WHEREAS these books have been removed from classrooms related to the MAS program, and the TUSD school libraries do not contain all of the removed titles, making this literature inaccessible to all TUSD students;3 and

WHEREAS REFORMA views teachers as brothers and sisters in the same mission of fostering the love of reading and education by promoting books, literacy, and critical thinking; and

WHEREAS REFORMA is outraged by the confiscation and removal of these materials from classrooms and asserts that their lack of availability in all school libraries creates de facto censorship;

NOW THEREFORE BE IT RESOLVED that REFORMA, the National Association to Promote Library and Information Services to Latinos and the Spanish-speaking:

  1. Condemns the dismantling of the MAS program at TUSD and the removal of textbooks from the classrooms;
  2. Affirms that exclusion of and/or restriction of access to the multiple viewpoints, experiences, and histories expressed in books fosters antagonism, isolation, and withdrawal from a pluralistic and inclusive society,
  3. Encourages all REFORMA members and member libraries to take local action by creating book displays of the confiscated materials, creating educational programs about the value and meaning of intellectual freedom and censorship, and creating resources in support of the students of the MAS program to further their pursuit of learning; and
  4. Commits to developing resource tools and action kits in support of the MAS students’ right to pursue their intellectual, informational, and recreational needs; and be it further

RESOLVED that REFORMA (The National Association to Promote Library and Information Services to Latinos and the Spanish-speaking):

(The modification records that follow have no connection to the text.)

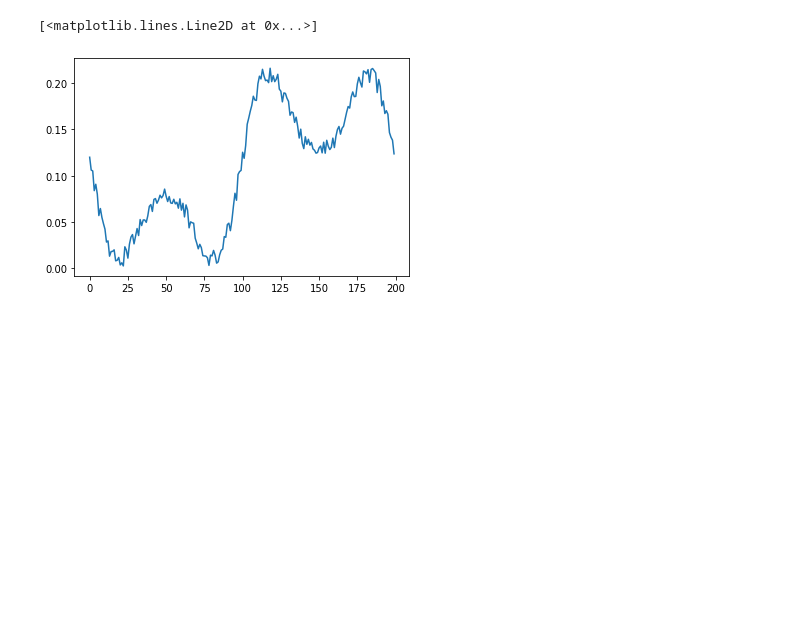
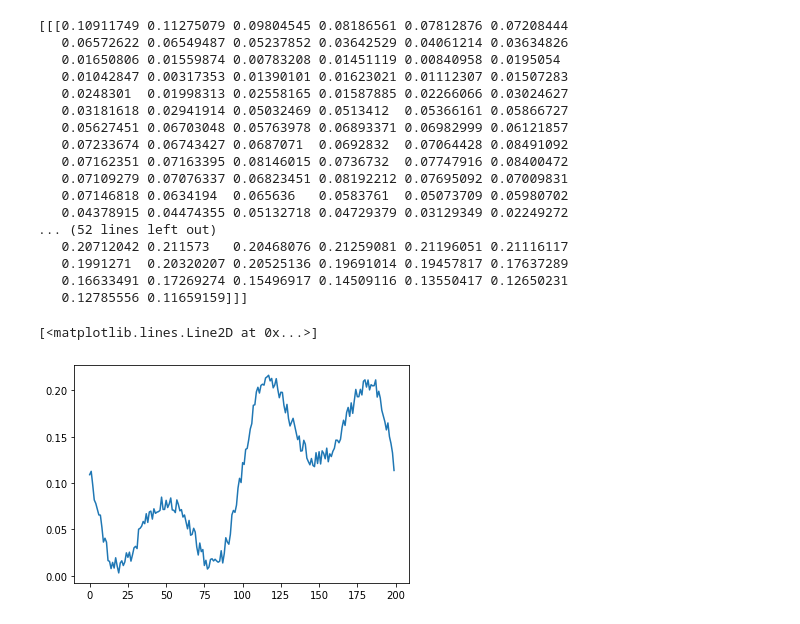
Before and after one commit to FaridAMG/DataAnalysisExer, a Jupyter notebook: BayesianExampleInterferometry.ipynb, the cells around one changed output. Cells and saved outputs as stored; diff of their text form; code cells hidden in the pictures; blank space fills up the shorter version.

Commit message:
Plotting likelihood

```diff
--- a/BayesianExampleInterferometry.ipynb
+++ b/BayesianExampleInterferometry.ipynb
@@ -5,7 +5,7 @@ import numpy as np
 from matplotlib import pyplot as plt
 from matplotlib import animation
 
-
+pi = np.pi
 # Needed Variables
 I1=50e-3
 I2=50e-3
@@ -15,32 +15,51 @@ VpW=1250           # Volts per Watt
 mMax=1.2           # Modulation depth m*pi
 mMin=0.8
 mTyp=0.93
 c =299792458       # Speed of Light
 e =1.6022e-019     # Electron Charge
 eo =8.8542e-012    # Epsilon zero
 me =9.1094e-031    # Electron Mass
 Wl = 10.6e-6       # Wavelenght
 Wm=2*pi*50000      # Modulation Frequency
 
 spp=200
 numP=2#20
 Nsamples = numP*spp
 #t=(0:Nsamples-1)*1e-7
 t=np.linspace(0, Nsamples*1e-7, Nsamples)
 PH= 1.5 # Test phase value
 resPhi = 5000
 
 
 
 #%%
 Ur=(I1+I2+2*np.sqrt(I1*I2)*np.cos(pi*mTyp*np.sin(Wm*t)+PH))
 Amp=max(Ur)-min(Ur)
 noiseLevel=0.1
 noise=np.random.rand(1,t.size)*Amp*noiseLevel
 UrNsy=Ur+noise
 UrNsy = UrNsy.reshape(1,numP,spp)
 
+print(UrNsy)
+
 plt.plot(UrNsy[0,0])
 # %% [output]
-[<matplotlib.lines.Line2D at 0x...>]
+[[[0.10911749 0.11275079 0.09804545 0.08186561 0.07812876 0.07208444
+   0.06572622 0.06549487 0.05237852 0.03642529 0.04061214 0.03634826
+   0.01650806 0.01559874 0.00783208 0.01451119 0.00840958 0.0195054
+   0.01042847 0.00317353 0.01390101 0.01623021 0.01112307 0.01507283
+   0.0248301  0.01998313 0.02558165 0.01587885 0.02266066 0.03024627
+   0.03181618 0.02941914 0.05032469 0.0513412  0.05366161 0.05866727
+   0.05627451 0.06703048 0.05763978 0.06893371 0.06982999 0.06121857
+   0.07233674 0.06743427 0.0687071  0.0692832  0.07064428 0.08491092
+   0.07162351 0.07163395 0.08146015 0.0736732  0.07747916 0.08400472
+   0.07109279 0.07076337 0.06823451 0.08192212 0.07695092 0.07009831
+   0.07146818 0.0634194  0.065636   0.0583761  0.05073709 0.05980702
+   0.04378915 0.04474355 0.05132718 0.04729379 0.03129349 0.02249272
+... (52 lines left out)
+   0.20712042 0.211573   0.20468076 0.21259081 0.21196051 0.21116117
+   0.1991271  0.20320207 0.20525136 0.19691014 0.19457817 0.17637289
+   0.16633491 0.17269274 0.15496917 0.14509116 0.13550417 0.12650231
+   0.12785556 0.11659159]]]
+[<matplotlib.lines.Line2D at 0x...>]
-[figure, old version]
+[figure, new version]
```
Also changed, not shown: parts of 2 cells of this notebook.
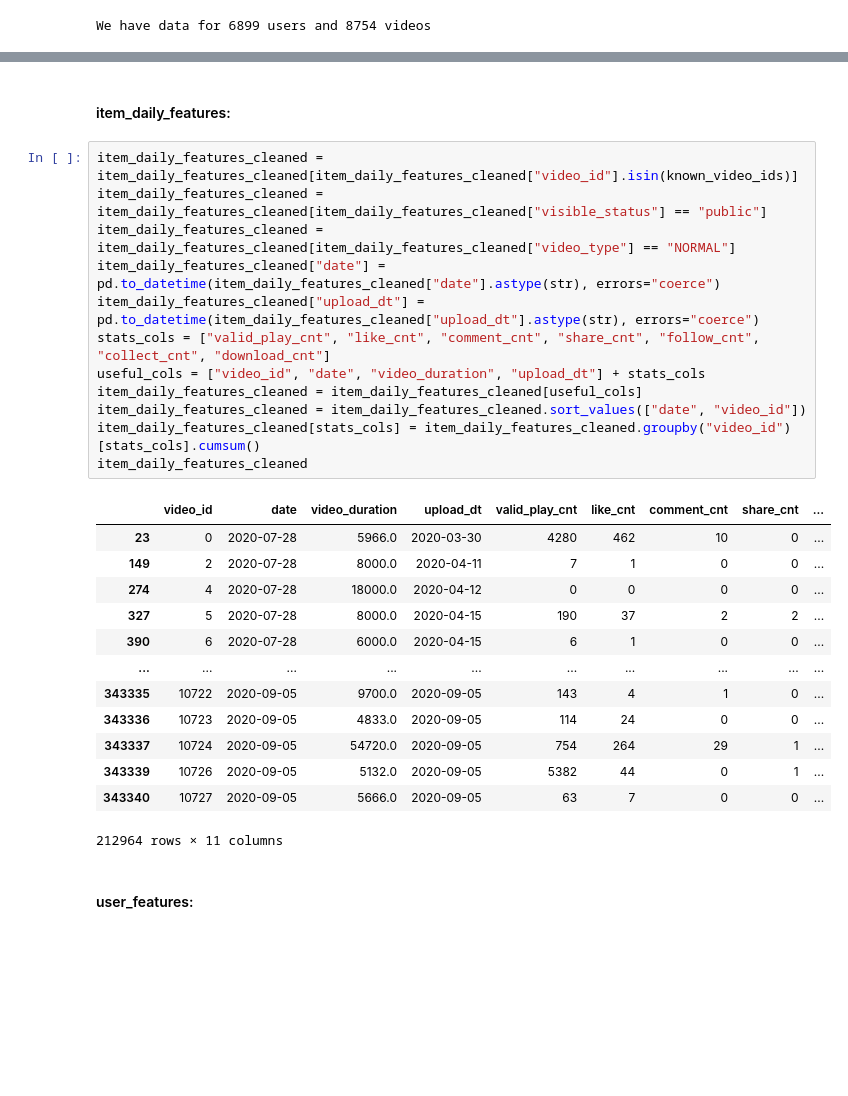
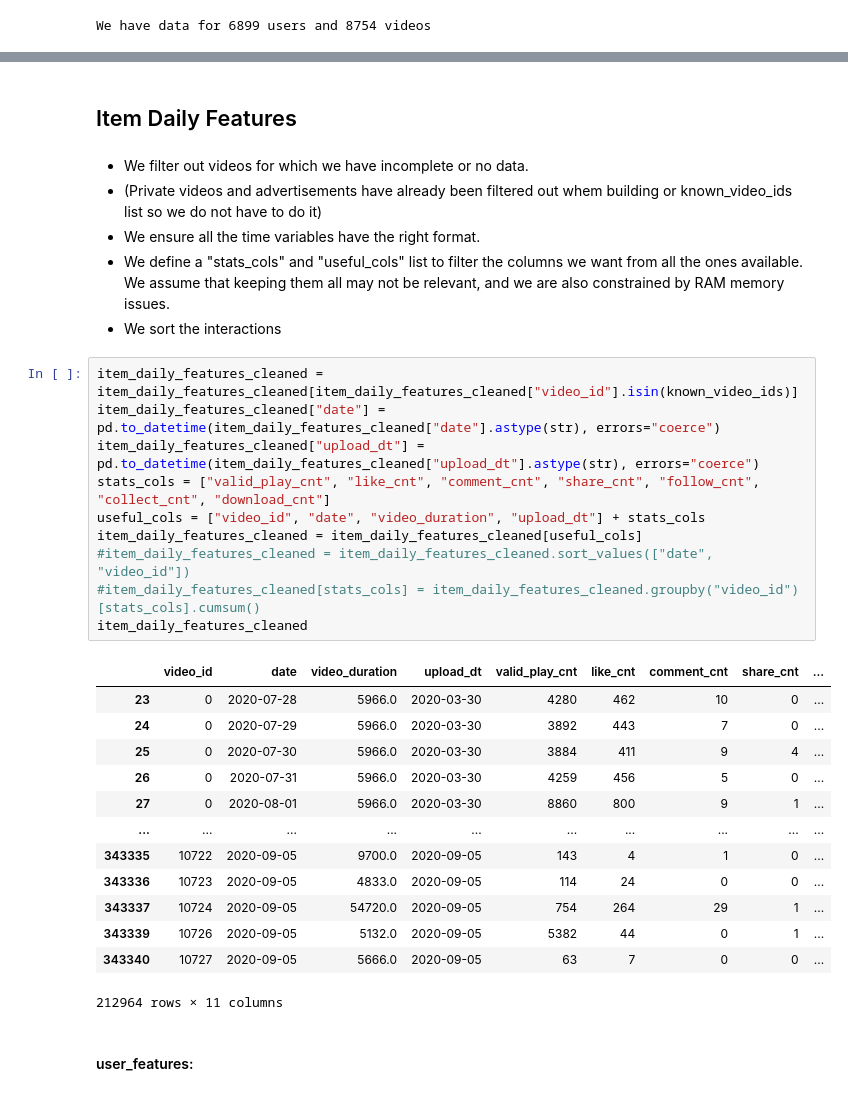
Before and after one commit to PamplemousseCru/FinalProject_2025_Matthias_Laithier, a Jupyter notebook: 01_Data_Preprocessing.ipynb, the cells around one changed output, grey strips where cells are left out. Cells and saved outputs as stored; diff of their text form; blank space fills up the shorter version.

```diff
--- a/01_Data_Preprocessing.ipynb
+++ b/01_Data_Preprocessing.ipynb
@@ -128,26 +141,30 @@ item_categories_cleaned
 | 10727 | 10727 | [5] |
 8754 rows × 2 columns
 # %% [markdown]
-#### item_daily_features:
+## Item Daily Features
+# %% [markdown]
+- We filter out videos for which we have incomplete or no data.
+- (Private videos and advertisements have already been filtered out whem building or known_video_ids list so we do not have to do it)
+- We ensure all the time variables have the right format.
+- We define a "stats_cols" and "useful_cols" list to filter the columns we want from all the ones available. We assume that keeping them all may not be relevant, and we are also constrained by RAM memory issues.
+- We sort the interactions
 # %%
 item_daily_features_cleaned = item_daily_features_cleaned[item_daily_features_cleaned["video_id"].isin(known_video_ids)]
-item_daily_features_cleaned = item_daily_features_cleaned[item_daily_features_cleaned["visible_status"] == "public"]
-item_daily_features_cleaned = item_daily_features_cleaned[item_daily_features_cleaned["video_type"] == "NORMAL"]
 item_daily_features_cleaned["date"] = pd.to_datetime(item_daily_features_cleaned["date"].astype(str), errors="coerce")
 item_daily_features_cleaned["upload_dt"] = pd.to_datetime(item_daily_features_cleaned["upload_dt"].astype(str), errors="coerce")
 stats_cols = ["valid_play_cnt", "like_cnt", "comment_cnt", "share_cnt", "follow_cnt", "collect_cnt", "download_cnt"]
 useful_cols = ["video_id", "date", "video_duration", "upload_dt"] + stats_cols
 item_daily_features_cleaned = item_daily_features_cleaned[useful_cols]
-item_daily_features_cleaned = item_daily_features_cleaned.sort_values(["date", "video_id"])
-item_daily_features_cleaned[stats_cols] = item_daily_features_cleaned.groupby("video_id")[stats_cols].cumsum()
+#item_daily_features_cleaned = item_daily_features_cleaned.sort_values(["date", "video_id"])
+#item_daily_features_cleaned[stats_cols] = item_daily_features_cleaned.groupby("video_id")[stats_cols].cumsum()
 item_daily_features_cleaned
 # %% [output]
 |  | video_id | date | video_duration | upload_dt | valid_play_cnt | like_cnt | comment_cnt | share_cnt | ... |
 | 23 | 0 | 2020-07-28 | 5966.0 | 2020-03-30 | 4280 | 462 | 10 | 0 | ... |
-| 149 | 2 | 2020-07-28 | 8000.0 | 2020-04-11 | 7 | 1 | 0 | 0 | ... |
-| 274 | 4 | 2020-07-28 | 18000.0 | 2020-04-12 | 0 | 0 | 0 | 0 | ... |
-| 327 | 5 | 2020-07-28 | 8000.0 | 2020-04-15 | 190 | 37 | 2 | 2 | ... |
-| 390 | 6 | 2020-07-28 | 6000.0 | 2020-04-15 | 6 | 1 | 0 | 0 | ... |
+| 24 | 0 | 2020-07-29 | 5966.0 | 2020-03-30 | 3892 | 443 | 7 | 0 | ... |
+| 25 | 0 | 2020-07-30 | 5966.0 | 2020-03-30 | 3884 | 411 | 9 | 4 | ... |
+| 26 | 0 | 2020-07-31 | 5966.0 | 2020-03-30 | 4259 | 456 | 5 | 0 | ... |
+| 27 | 0 | 2020-08-01 | 5966.0 | 2020-03-30 | 8860 | 800 | 9 | 1 | ... |
 | ... | ... | ... | ... | ... | ... | ... | ... | ... | ... |
 | 343335 | 10722 | 2020-09-05 | 9700.0 | 2020-09-05 | 143 | 4 | 1 | 0 | ... |
 | 343336 | 10723 | 2020-09-05 | 4833.0 | 2020-09-05 | 114 | 24 | 0 | 0 | ... |
```
Also changed, not shown: parts of 14 cells of this notebook.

  1. Unanimously supports the excellent service delivery and specific actions taken by our REFORMA-Tucson Chapter, such as the planning of a 2012 Latino Literacy Roundtable, and their compilation and dissemination of the Outlawed and Threatened Book List entitled “THE CHILLING EFFECTS: A Mexican-American Studies Challenged and Outlawed Reading List;”
  2. Unanimously affirms the January 2012 American Library Association, Office of Intellectual Freedom Resolution OPPOSING RESTRICTION OF ACCESS TO MATERIALS AND OPEN INQUIRY IN ARIZONA ETHNIC AND CULTURAL STUDIES PROGRAM, 4 the January 2012 American Indian Library Association STATEMENT ON ETHNIC STUDIES PROGRAMS IN ARIZONA,5 and the January 2012 Progressive Librarians Guild STATEMENT ON CENSORSHIP AND THE TUCSON UNIFIED SCHOOL DISTRICT; 6  and
  3. Unanimously applauds the TUSD students who protested the dismantling of the MAS program and affirmed the changes the MAS program made in their lives, and the teachers and parents who spoke out against the program’s dissolution: MAS Students Speak Out About Their Classes and Books Being Banned in Tucson and TUSD-MAS Historical Trauma and Sadness

1 United States Census Bureau, 2010 Census Interactive Population Search: Arizona. Accessed from on February 11, 2012.
2 United States Census Bureau, State and County Quick Facts: Arizona, January 17, 2012. Accessed from on February 11, 2012.
3 Alexis Huicochea, “TUSD Rejects Reports of Book Ban,” Arizona Daily Star, January 18, 2012. Accessed from on February 12, 2012.
4 OIF Blog, “Resolution Opposing Restriction of Access to Materials and Open Inquiry in Ethnic and Cultural Studies Programs in Arizona,” January 24, 2012. Accessed from on February 12, 2012.
5 American Indian Library Association, Statement on Ethnic Studies Programs in Arizona, February 2, 2012. Accessed from on February 12, 2012.
6 Progressive Librarians Guild, PLG Statement on Censorship and the Tucson Unified School District, January 21, 2012. Accessed from on February 12, 2012.